Monday, September 27, 2010

The effects of restraint

As I've been writing my support blogs, I've found some areas get repeated. Those are often worth repeating and additional insight. They're worth keeping up front in our minds as reminders of their importance. Kind of like bullying or Halloween safety. Today it's about the use of restraint in meltdowns or other behavior.

First, I want to remind everyone that the proper use of restraint is more than just how a child is held or how restraint is used safely. It's also about when restraint even should be used. Restraint is a last resort only for physical protection of the child and others around him or her. The importance of this cannot be emphasized enough. The first line of defense or action should always, always, always be verbal. That's not taking extremes into account, but may prevent extremes from becoming the norm in a child.

Behaviors that do NOT require restraint would include; breaking a pencil, ripping a piece of paper, stomping feet or being verbally defiant. For that matter general defiance should never be responded to with restraint. Restraint must never become a disciplinary tool. That defeats it's purpose, which is only to protect.

Behaviors that should involve restraint are; head hitting, attempting to stab self or others with a pencil, flailing fits that could harm others or the child, violence that is a direct and fully recognizable threat. Not just tossing a book across the room either.

A singular act of defiance, like throwing a book or pencil, is not an action where restraint is required. If they start throwing everything, which makes it a repetitive action that doesn't stop with verbal or softer approach, that could be a restraint worthy situation.

I want to touch base on an important effect of restraint and it's a significant drawback, even to proper use. One effect I've found in research and reading is that restraint always makes the situation worse before it gets better. Why is that? I think you will find that most of our children on the spectrum are very sensitive to their personal space and anything that touches them. Things that touch or invade space without consent or by surprise can get some interesting and negative reactions. The action of being restrained, not only invades personal space, but adds to already overloaded sensory issues.

This isn't to say, "don't ever restrain", rather to keep this effect in mind if you are going to apply restraint to a situation. The child in the situation will feel worse and act out more before they calm down. That is a natural reaction to such intense sensory trauma. Yes, I said "trauma". Too much restraint, or misuse of restraint can be severely traumatizing. Sensory overload is already like that by itself. Sensory overload and stress overload are like your senses having a seizure event. Have you ever known anyone to have a non-traumatic seizure?

Because of this, the after effect is generally an exhausted person or child. It takes a lot out of you to have your body whip into high gear and hold like that for any amount to time, especially several minutes to as long as 45 minutes. Just 3-5 minutes feels like an eternity. I haven't seen a child go through a 45 minute meltdown, but I've heard of it. I can only imagine that child being out of action for the rest of the day.

So restraint, at first, will momentarily increase all effects of what the child is suffering that makes restraint necessary in the first place.

Now consider what it's like to anticipate being restrained.

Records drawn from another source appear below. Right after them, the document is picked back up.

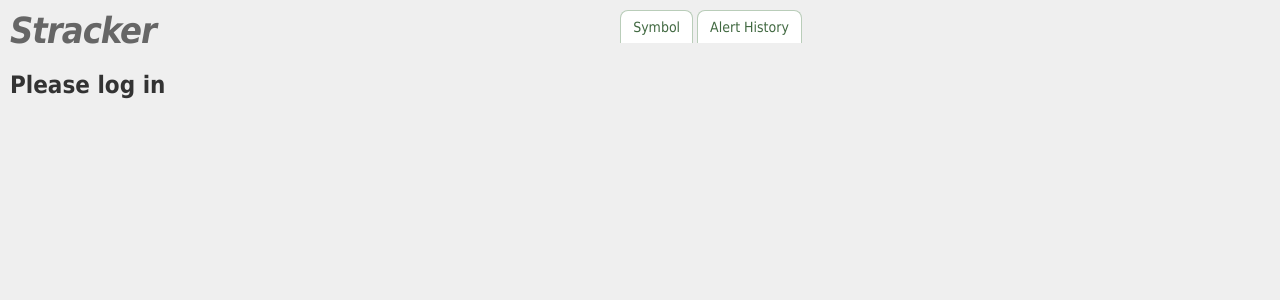
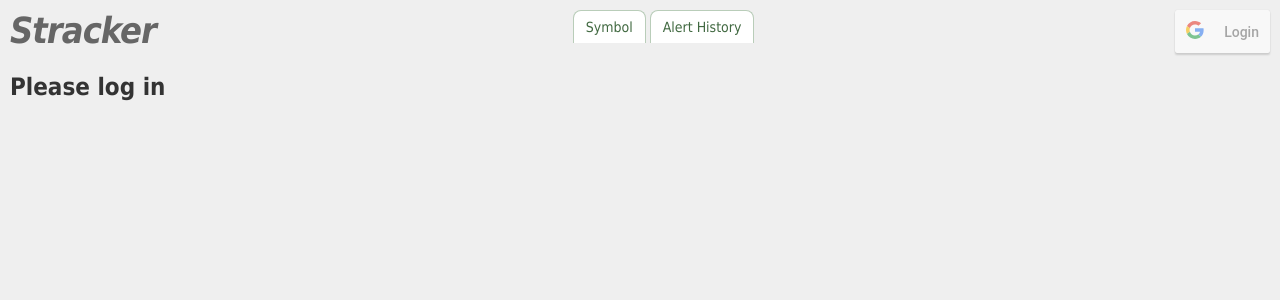
Before and after one commit to visegripped/stracker, a React app in the folder doc_root/: page / in a window 1280 px wide. Shown: the top 300 px of the page. Built offline with nearby package versions, Linux system fonts and the light colour scheme.

Commit message:
Re-enable authentication

```diff
--- a/doc_root/src/App.js
+++ b/doc_root/src/App.js
@@ -3,7 +3,7 @@ import AlertHistory from "./components/AlertHistory/AlertHistory";
 import { useState } from "react";
 import { AppProvider } from "./context/AppContext";
 import { MessageProvider } from "./context/MessageContext";
-// import AuthButton from "./components/AuthButton/AuthButton";
+import AuthButton from "./components/AuthButton/AuthButton";
 import Messages from "./components/Messages";
 import "./App.css";
 
@@ -38,7 +38,7 @@ function App() {
                 </a>
               </li>
             </nav>
-            <div>{/* <AuthButton /> */}</div>
+            <div><AuthButton /></div>
           </header>
 
           <main>
```
Also changed, not shown: 1 other file (tests, documents, lock files or other folders).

How would you feel, if you went into class with the conscious thought that you may be held down on the floor today? How would you feel if that was your thought every day? How would you fare if you already had an emotional disorder and that was stressing you out every day? That can be the effect of improper restraint and restraint used as a punishment. That added stress, makes it more difficult for a child to "behave" than without. That child already has a stressor in place that they cannot control and pushes them towards their personal limits of daily stress. This is more than simply learning to behave because of consequences of our actions. This is in excess of anything normal.

When my son throws a toy, I take it away. That's a natural consequence. I do not pin him to the floor. That would not be a natural consequence. Not anywhere in life.

My son has, years ago, had fits where he would bite himself or head bang. In those instances, where verbal failed to redirect him, I did scoop him up and hold him to stop it. He would escalate because that was the natural body reaction, but then, in time, calm down. I still remember the time around being 3 when he looked up at me and wanted to know why he couldn't stop. He recognized there was a problem, even at 3. Kids know and remember. We would do well to remember that ourselves.


Amy Caraballo said...

Something else that can cause the use of restraints to backfire - some people crave proprioceptive input. This means they like bear hugs and deep pressure on their bodies. Though restraint is often used to subdue an individual, it could inadvertently cause someone to purposely act out to receive that input.

The bottom line is that the use of restraint, in any form, should never be used unless there is real imminent danger - which would result in "serious" injury or death. Any by serious, I mean serious enough to cause permanent damage - not a kick or hit or hair pull.

Restraint has serious psychological side effects that are overlooked. There are many children who have deteriorated behavior and self esteem issues due to the misuse of restraint as punishment. Some actually have formal diagnosis of Post Traumatic Stress Disorder.

The use needs to be stopped. Much like a police officer is not supposed to shoot someone as a first line of defense, neither should anyone use restraints this way.

David Wilde said...

Excellent point Amy, a very excellent point.

Heather Babes said...

I couldn't have said it any better than Amy and Dave. Well done!